Long ago, in a land far away, there was a corporate board with members alive with passion, respected by their peers, easily engaging with senior management, and receiving accolades from general staff. Meetings started and ended on time, agendas were adhered to, and meeting minutes were accurate. The ambiance from the top down was warm and collegial, and whistleblowers were praised and rewarded for their candor.
Does this sound like fantasy land? It doesn’t have to be a fantasy. How many of the above features are present in your board life? If the number is low, have you paused and reflected why? Do you even have the data about the health of your board?
Revitalising a board can involve several steps:
1) Get out of the boardroom:
Boards set the corporate tone of an organisation but unless their ‘boots’ are on the ground occasionally, they are setting the tone through a megaphone – sending directives into corporate airspace.

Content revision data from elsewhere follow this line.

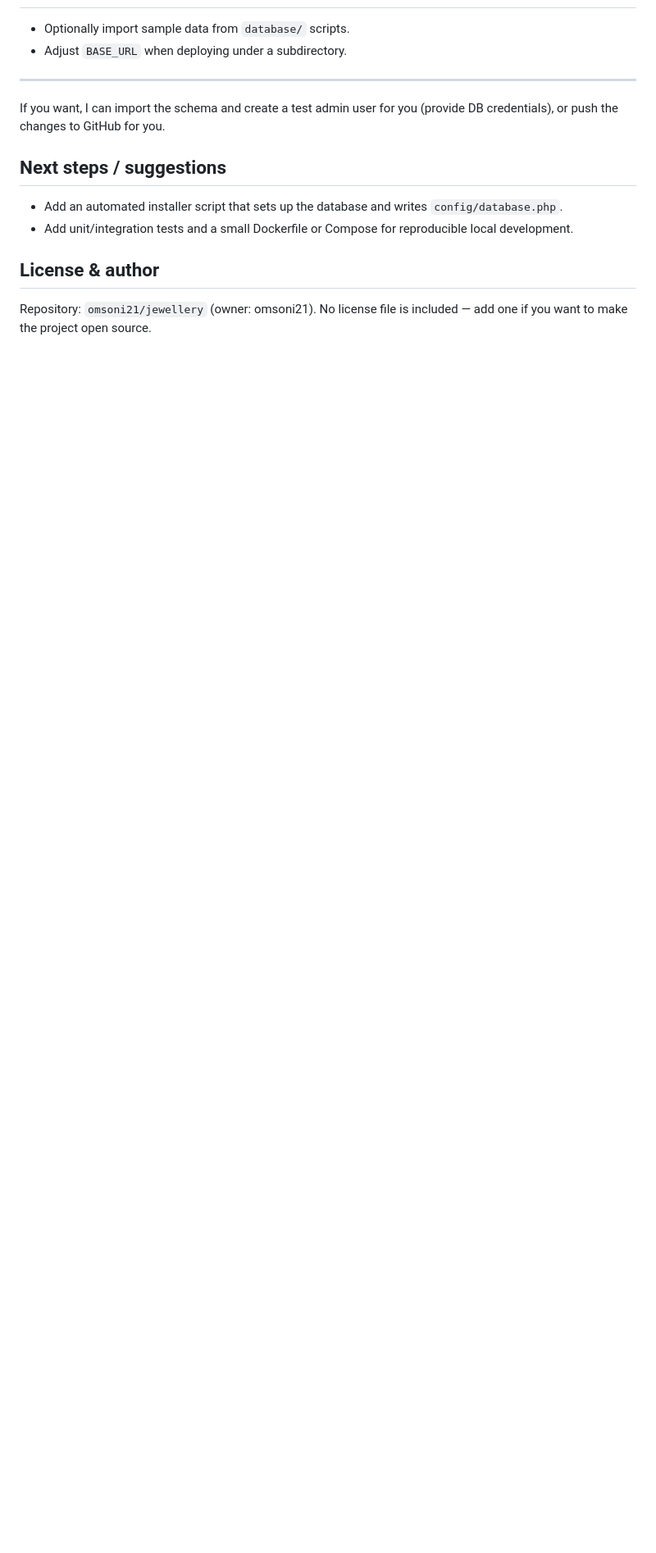
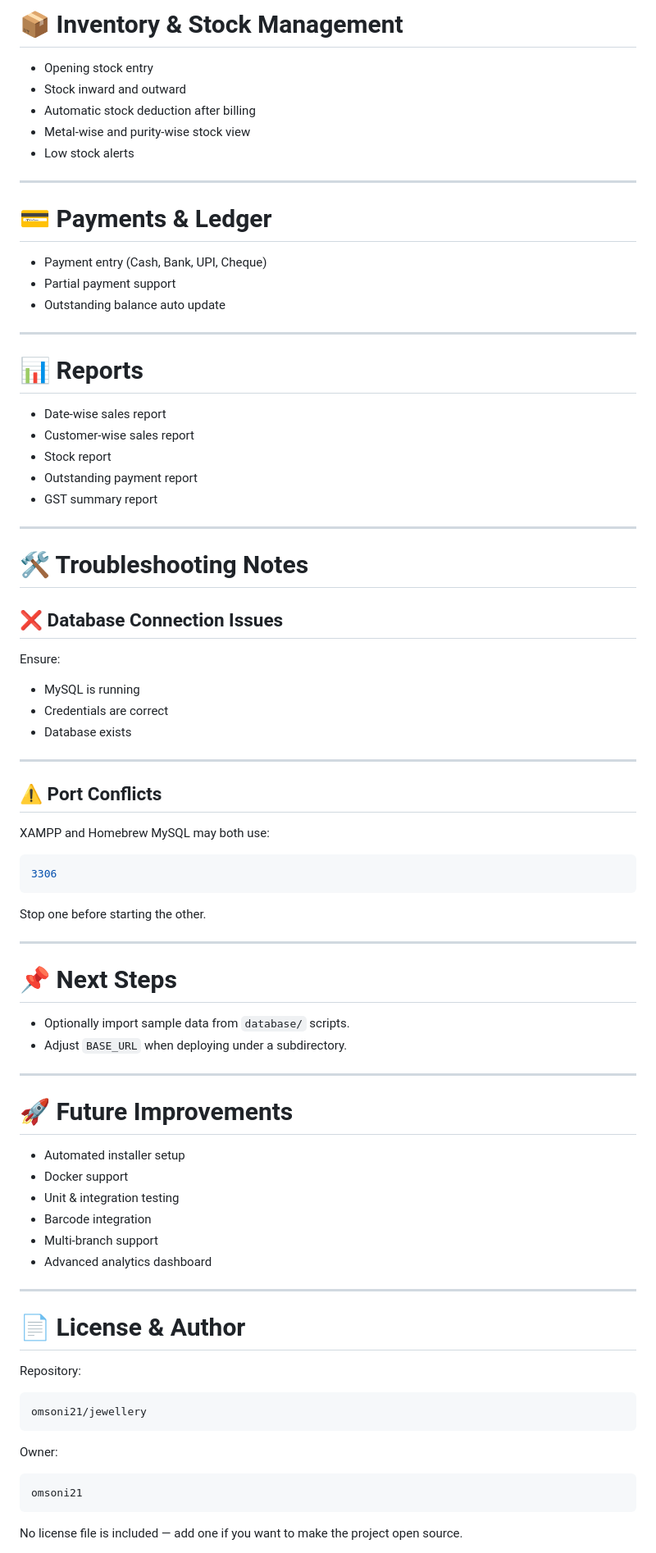
Before and after one commit to omsoni21/jewellery, a Markdown page: README.md, the part around one of its changes. Shown at 82% size. Rendered like a GitHub page; blank space fills up the shorter version.

````diff
--- a/README.md
+++ b/README.md
@@ -128,16 +274,85 @@ php -S 127.0.0.1:8000
+# 📦 Inventory & Stock Management
+
+- Opening stock entry
+- Stock inward and outward
+- Automatic stock deduction after billing
+- Metal-wise and purity-wise stock view
+- Low stock alerts
+
+---
+
+# 💳 Payments & Ledger
+
+- Payment entry (Cash, Bank, UPI, Cheque)
+- Partial payment support
+- Outstanding balance auto update
+
+---
+
+# 📊 Reports
+
+- Date-wise sales report
+- Customer-wise sales report
+- Stock report
+- Outstanding payment report
+- GST summary report
+
+---
+
+# 🛠️ Troubleshooting Notes
+
+## ❌ Database Connection Issues
+
+Ensure:
+- MySQL is running
+- Credentials are correct
+- Database exists
+
+---
+
+## ⚠️ Port Conflicts
+
+XAMPP and Homebrew MySQL may both use:
+
+```bash
+3306
+```
+
+Stop one before starting the other.
+
+---
+
+# 📌 Next Steps
 
 - Optionally import sample data from `database/` scripts.
 - Adjust `BASE_URL` when deploying under a subdirectory.
 
 ---
 
-If you want, I can import the schema and create a test admin user for you (provide DB credentials), or push the changes to GitHub for you.
+# 🚀 Future Improvements
 
-## Next steps / suggestions
+- Automated installer setup
+- Docker support
+- Unit & integration testing
+- Barcode integration
+- Multi-branch support
+- Advanced analytics dashboard
 
-- Add an automated installer script that sets up the database and writes `config/database.php`.
-- Add unit/integration tests and a small Dockerfile or Compose for reproducible local development.
+---
 
-## License & author
+# 📄 License & Author
 
-Repository: `omsoni21/jewellery` (owner: omsoni21). No license file is included — add one if you want to make the project open source.
+Repository:
+
+```bash
+omsoni21/jewellery
+```
+
+Owner:
+
+```bash
+omsoni21
+```
+
+No license file is included — add one if you want to make the project open source.
+
````
Also changed, not shown: other parts of README.md (+231 -72 lines).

Directives themselves are words, static text on paper or digital particles. Board members are people, and people are the human element which operationalises corporate values. Board members are meant to be the living examples of ethical behaviour across the defined values of the organisation (e.g., integrity, compassion, teamwork, quality). Is there visible alignment at your organisation?
Boots on the ground board members are those who are engaging with the staff of their organisation at all levels: communal lunches, moderating professional development sessions, participating in volunteer days, participating in organisational town hall meetings, being ethically tangible with employees. If your shoes are still shiny, you’ve not been in the trenches with the staff. The board megaphone will never go away, nor should it; but board members need to regularly don the team uniform, whether it be overalls, steel toe shoes, or a T-shirt and trainers and engage with the crew.

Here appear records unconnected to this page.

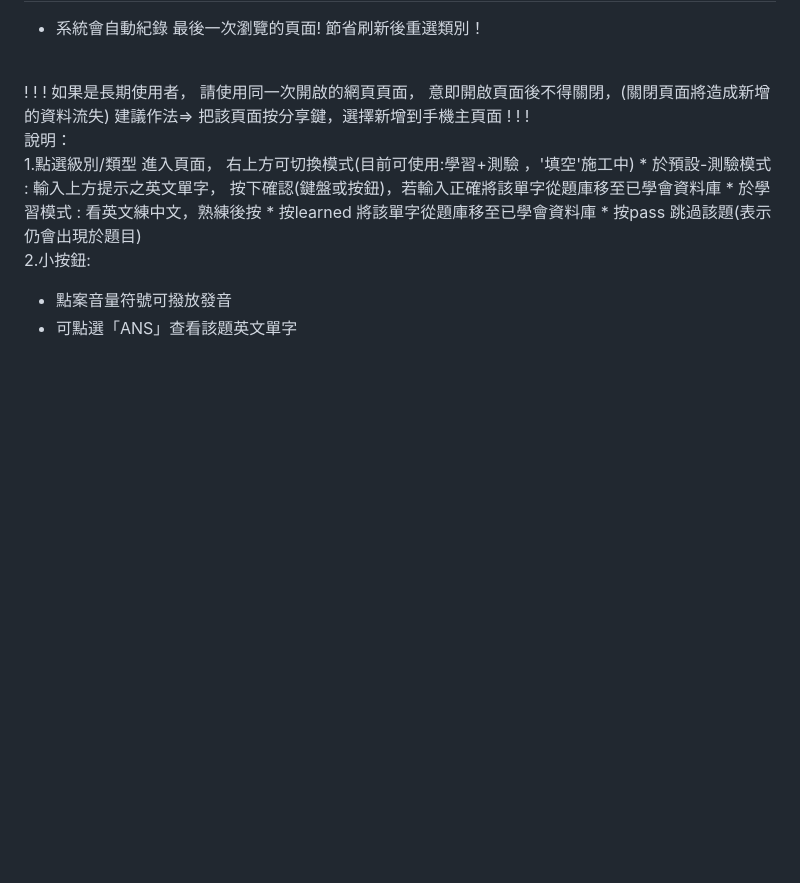
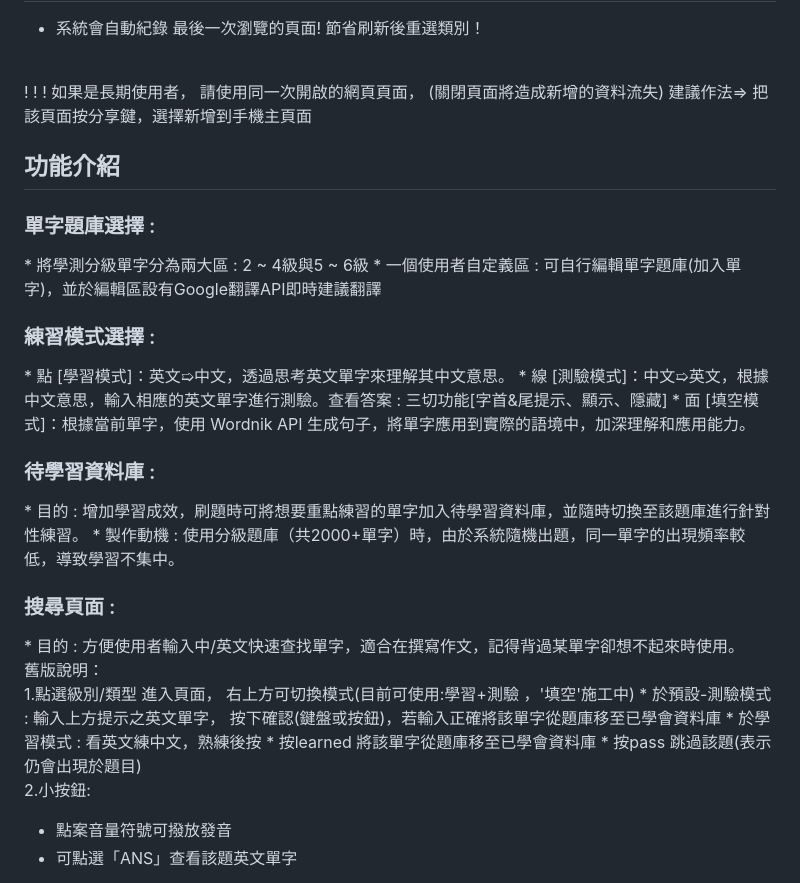
Before and after one commit to 123456dr/RCvocabulary, a Markdown page: README.md, the part around the change. Rendered like a GitHub page; blank space fills up the shorter version.

```diff
--- a/README.md
+++ b/README.md
@@ -8,13 +8,30 @@
 ! ! !
 如果是長期使用者，
 請使用同一次開啟的網頁頁面，
-意即開啟頁面後不得關閉，(關閉頁面將造成新增的資料流失)
+(關閉頁面將造成新增的資料流失)
 建議作法=>
 把該頁面按分享鍵，選擇新增到手機主頁面
-! ! !
 
 <br>
-說明：<br>
+<h2>功能介紹</h2>
+<h3>單字題庫選擇 : </h3>
+* 將學測分級單字分為兩大區 : 2 ~ 4級與5 ~ 6級
+* 一個使用者自定義區 : 可自行編輯單字題庫(加入單字)，並於編輯區設有Google翻譯API即時建議翻譯
+
+<h3>練習模式選擇 :</h3>
+* 點 [學習模式]：英文➯中文，透過思考英文單字來理解其中文意思。
+* 線 [測驗模式]：中文➯英文，根據中文意思，輸入相應的英文單字進行測驗。查看答案 : 三切功能[字首&尾提示、顯示、隱藏]
+* 面 [填空模式]：根據當前單字，使用 Wordnik API 生成句子，將單字應用到實際的語境中，加深理解和應用能力。
+
+<h3> 待學習資料庫 :</h3>
+* 目的 :  增加學習成效，刷題時可將想要重點練習的單字加入待學習資料庫，並隨時切換至該題庫進行針對性練習。
+* 製作動機 :  使用分級題庫（共2000+單字）時，由於系統隨機出題，同一單字的出現頻率較低，導致學習不集中。
+
+<h3> 搜尋頁面 : </h3>
+* 目的 :  方便使用者輸入中/英文快速查找單字，適合在撰寫作文，記得背過某單字卻想不起來時使用。
+
+<br>
+舊版說明：<br>
 1.點選級別/類型 進入頁面，
 右上方可切換模式(目前可使用:學習+測驗 ，'填空'施工中)
 * 於預設-測驗模式 : 輸入上方提示之英文單字，
```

2) Take the pulse:
Boards should know the “health” of their organisation beyond its finances. Is it a toxic workplace? Is there a culture of fear? Does profit usurp ethics when staff make decisions? The board should know the answers to these questions, and also the reasons for their “health status”. If the board doesn’t know this information, they are like a surgeon wearing a blindfold during surgery – going through the motions, but not seeing what needs attention.

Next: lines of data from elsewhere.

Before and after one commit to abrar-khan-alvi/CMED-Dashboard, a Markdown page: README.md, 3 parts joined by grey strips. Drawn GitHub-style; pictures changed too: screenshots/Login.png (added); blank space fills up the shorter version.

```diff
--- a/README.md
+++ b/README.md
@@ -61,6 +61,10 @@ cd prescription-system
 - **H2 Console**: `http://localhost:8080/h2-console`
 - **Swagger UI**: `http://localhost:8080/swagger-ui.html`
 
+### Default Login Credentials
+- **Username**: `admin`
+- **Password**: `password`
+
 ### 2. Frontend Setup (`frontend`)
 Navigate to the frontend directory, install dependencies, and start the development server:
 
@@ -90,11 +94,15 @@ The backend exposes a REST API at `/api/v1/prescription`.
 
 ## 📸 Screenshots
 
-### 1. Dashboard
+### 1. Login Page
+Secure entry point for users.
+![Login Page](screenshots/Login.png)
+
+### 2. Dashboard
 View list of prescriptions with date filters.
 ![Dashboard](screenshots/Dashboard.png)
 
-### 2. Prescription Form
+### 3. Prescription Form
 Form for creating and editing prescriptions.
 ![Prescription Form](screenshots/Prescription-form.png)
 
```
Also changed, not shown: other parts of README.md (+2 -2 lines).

Boards can take the pulse of their organisation in several ways, one of which is implementing, resourcing, and monitoring a robust whistleblower management system (WMS). These systems provide a channel for employees (current and former) to report their concerns about misconduct and unethical behaviour, with the trust that the organisation will listen and respond with meaningful corrective action. The board should be informed of the performance of the WMS on a periodic basis, looking for trends, and ensuring the WMS is optimised to protect and support whistleblowers, and investigations are thorough and fair.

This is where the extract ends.